START MATERIAL PROVIDED

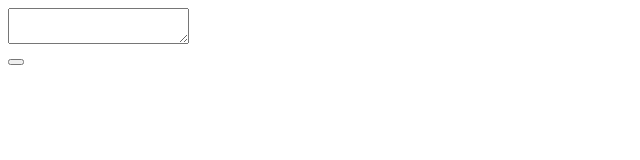
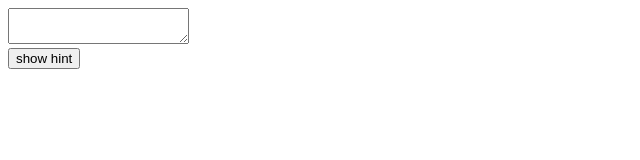
Before and after one commit to Atnameh000/React, a React (Vite) app in the folder reseting_state/: page / in a window 1280 px wide. Shown: the top 160 px of the page, without its empty margins (0-640 px from the left). Built offline with nearby package versions, Linux system fonts and the light colour scheme.

Commit message:
code correction

```diff
--- a/reseting_state/src/problem1/problem1.jsx
+++ b/reseting_state/src/problem1/problem1.jsx
@@ -18,7 +18,7 @@ export default function Display(){
       <Comp key='comp'/>
       <button
         onClick={e => setIsclick(!isclick)}
-      ></button>
+      >show hint</button>
    </div>
     );
 }
```
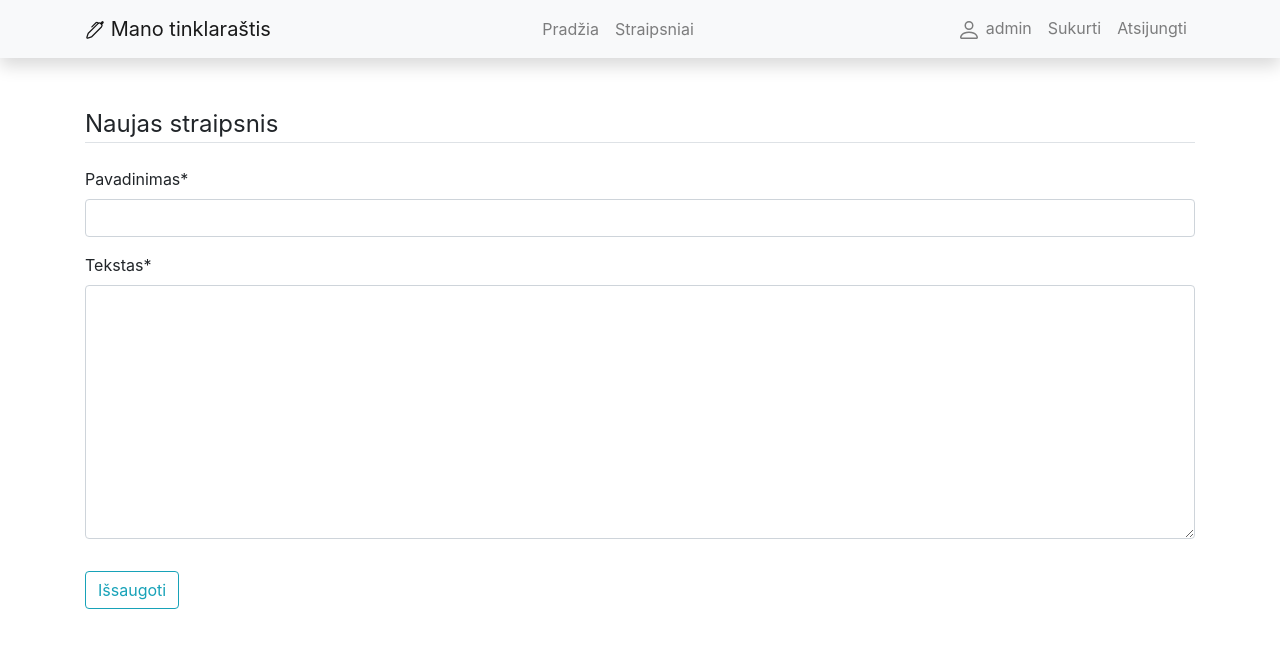
After one commit to DonatasNoreika/django_tinklarastis, a Django app: page /myblog/straipsniai/sukurti in a window 1280 px wide. The commit adds this page. Shown: the top 648 px of the page. Run offline with Django 3.2, Linux system fonts and the light colour scheme; a user stored in the database is signed in; some libraries are stand-ins or nearby versions.

Commit message:
Pridėtas straipsnio sukūrimas (panaudotas crispy) Padaryta, kad straipsniai būtų rikiuojami nuo naujausio

```diff
--- a/mysite/myblog/templates/base.html
+++ b/mysite/myblog/templates/base.html
@@ -44,6 +44,7 @@
                 <path fill-rule="evenodd" d="M13 14s1 0 1-1-1-4-6-4-6 3-6 4 1 1 1 1h10zm-9.995-.944v-.002.002zM3.022 13h9.956a.274.274 0 00.014-.002l.008-.002c-.001-.246-.154-.986-.832-1.664C11.516 10.68 10.289 10 8 10c-2.29 0-3.516.68-4.168 1.332-.678.678-.83 1.418-.832 1.664a1.05 1.05 0 00.022.004zm9.974.056v-.002.002zM8 7a2 2 0 100-4 2 2 0 000 4zm3-2a3 3 0 11-6 0 3 3 0 016 0z" clip-rule="evenodd"/>
               </svg>
             {{ user.get_username }}</a></li>
+          <li class="nav-item"><a class="nav-link" href="{% url 'straipsnis-sukurti'%}">Sukurti</a></li>
           <li class="nav-item"><a class="nav-link" href="{% url 'logout'%}?next={{request.path}}">Atsijungti</a></li>
           {% else %}
           <li class="nav-item"><a class="nav-link" href="{% url 'login'%}?next={{request.path}}">Prisijungti</a></li>
--- /dev/null
+++ b/mysite/myblog/templates/straipsnis_form.html
@@ -0,0 +1,16 @@
+{% extends "base.html" %}
+{% load crispy_forms_tags %}
+{% block content %}
+    <div class="content-section">
+    <form method="POST">
+        {% csrf_token %}
+        <fieldset class="form-group">
+            <legend class="border-bottom mb-4">Naujas straipsnis</legend>
+            {{ form|crispy }}
+        </fieldset>
+        <div class="form-group">
+            <button class="btn btn-outline-info" type="submit">Išsaugoti</button>
+        </div>
+    </form>
+    </div>
+{% endblock content %}
--- a/mysite/myblog/urls.py
+++ b/mysite/myblog/urls.py
@@ -6,4 +6,5 @@ urlpatterns = [
     path('', views.index, name='index'),
     path('straipsniai/', views.StraipsnisListView.as_view(), name='straipsniai'),
     path('straipsniai/<int:pk>', views.StraipsnisDetailView.as_view(), name='straipsnis'),
+    path('straipsniai/sukurti', views.StraipsnisCreateView.as_view(), name='straipsnis-sukurti'),
 ]
--- a/mysite/myblog/views.py
+++ b/mysite/myblog/views.py
@@ -1,6 +1,7 @@
 from django.shortcuts import render
 from django.views import generic
 from .models import Straipsnis
+from django.contrib.auth.mixins import LoginRequiredMixin
 
 # Create your views here.
 
@@ -15,8 +16,20 @@ class StraipsnisListView(generic.ListView):
     model = Straipsnis
     template_name = 'straipsniai.html'
     paginate_by = 5
+    ordering = ['-laikas']
 
 
 class StraipsnisDetailView(generic.DetailView):
     model = Straipsnis
     template_name = 'straipsnis.html'
+
+
+class StraipsnisCreateView(LoginRequiredMixin, generic.CreateView):
+    model = Straipsnis
+    fields = ['pavadinimas', 'tekstas']
+    success_url = "/myblog/straipsniai/"
+    template_name = 'straipsnis_form.html'
+
+    def form_valid(self, form):
+        form.instance.autorius = self.request.user
+        return super().form_valid(form)
--- a/mysite/mysite/settings.py
+++ b/mysite/mysite/settings.py
@@ -33,6 +33,7 @@ ALLOWED_HOSTS = []
 INSTALLED_APPS = [
     'myblog',
     'tinymce',
+    'crispy_forms',
     'django.contrib.admin',
     'django.contrib.auth',
     'django.contrib.contenttypes',
@@ -125,3 +126,5 @@ TIME_ZONE = 'Europe/Vilnius'
 
 LOGIN_REDIRECT_URL = '/'
 LOGOUT_REDIRECT_URL = '/'
+
+CRISPY_TEMPLATE_PACK = 'bootstrap4'
```
Also changed, not shown: mysite/db.sqlite3.
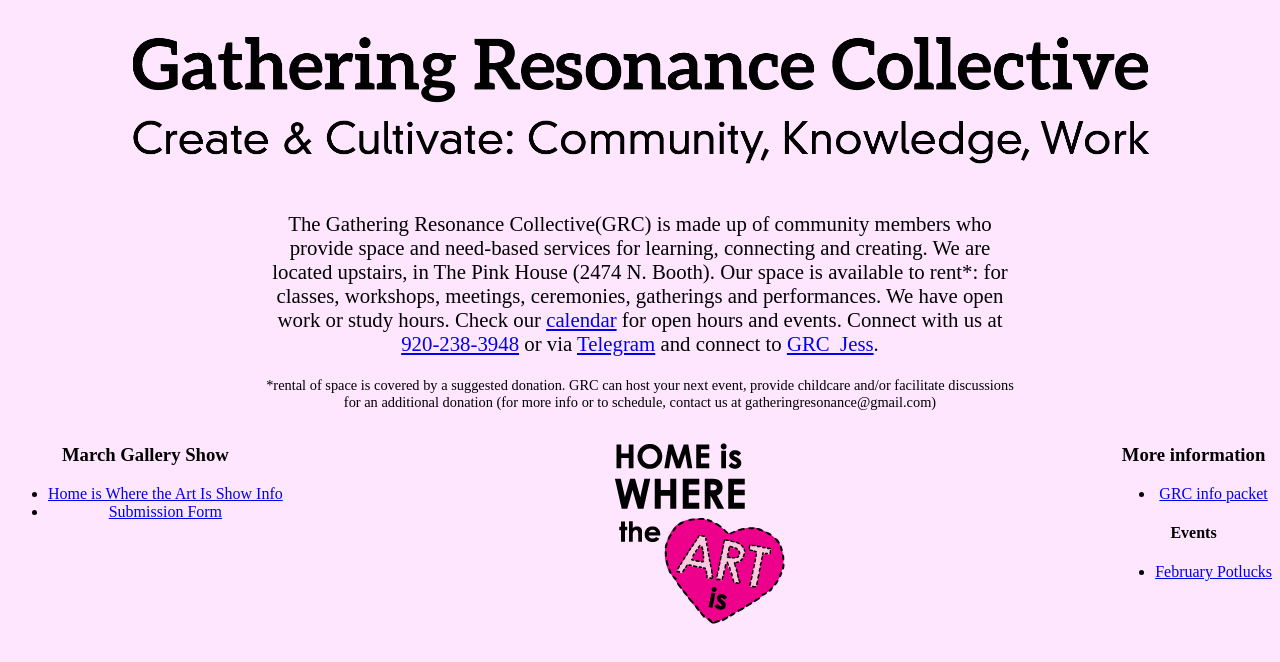
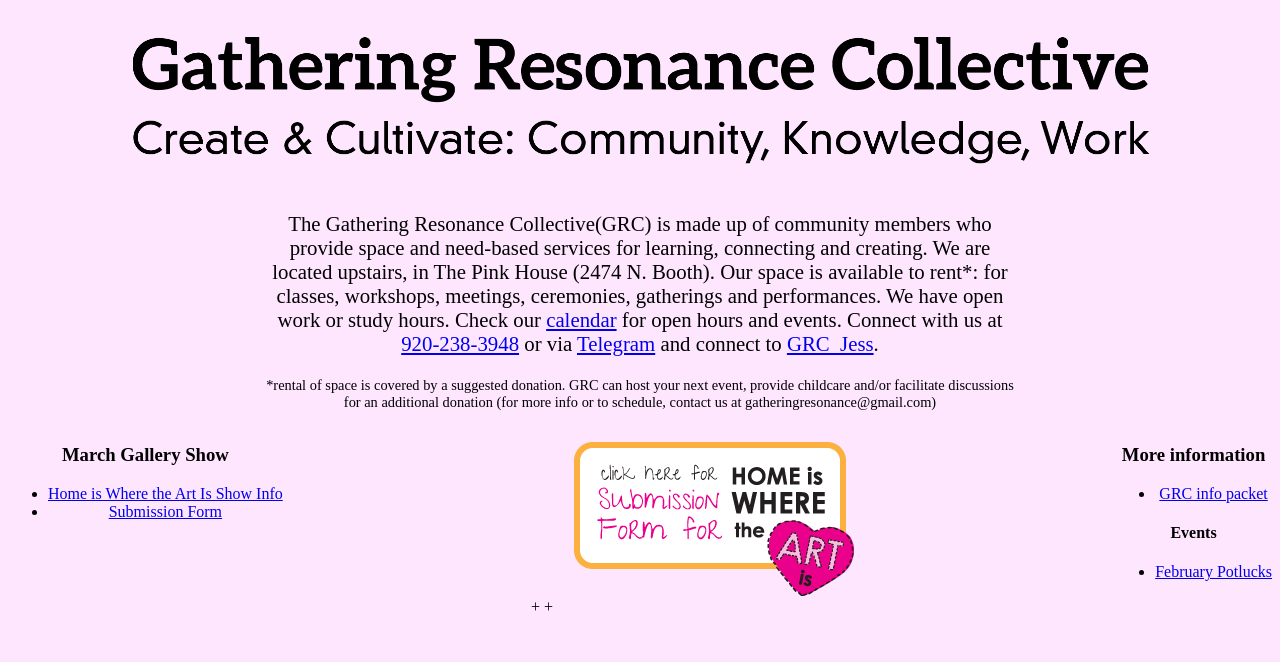
Before and after one commit to gatheringresonancecollective/grc-public-website, a plain HTML site: page index.html in a window 1280 px wide. Drawn offline with Linux system fonts and the light colour scheme.

Commit message:
Update index.html

```diff
--- a/index.html
+++ b/index.html
@@ -50,9 +50,10 @@
 
 		</div>
 
-    		<div style="display: inline"><img src="./img/Home-Art-Logo.png"/></div>
-
-    		<div style="float: left">
+    		<div style="display: inline">
++		<body>
++			<a href="https://goo.gl/forms/GcTZdbDzS8bLS8PB2"> <img src="./img/Submission-Button.png""/></a></body></div>
+     		<div style="float: left">
 
 		<h3> March Gallery Show </h3>
 		<ul>
```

END MATERIAL PROVIDED

Your answer should be a single number: the count of lines in the records that contain "html".

RESPONSE BOX » 11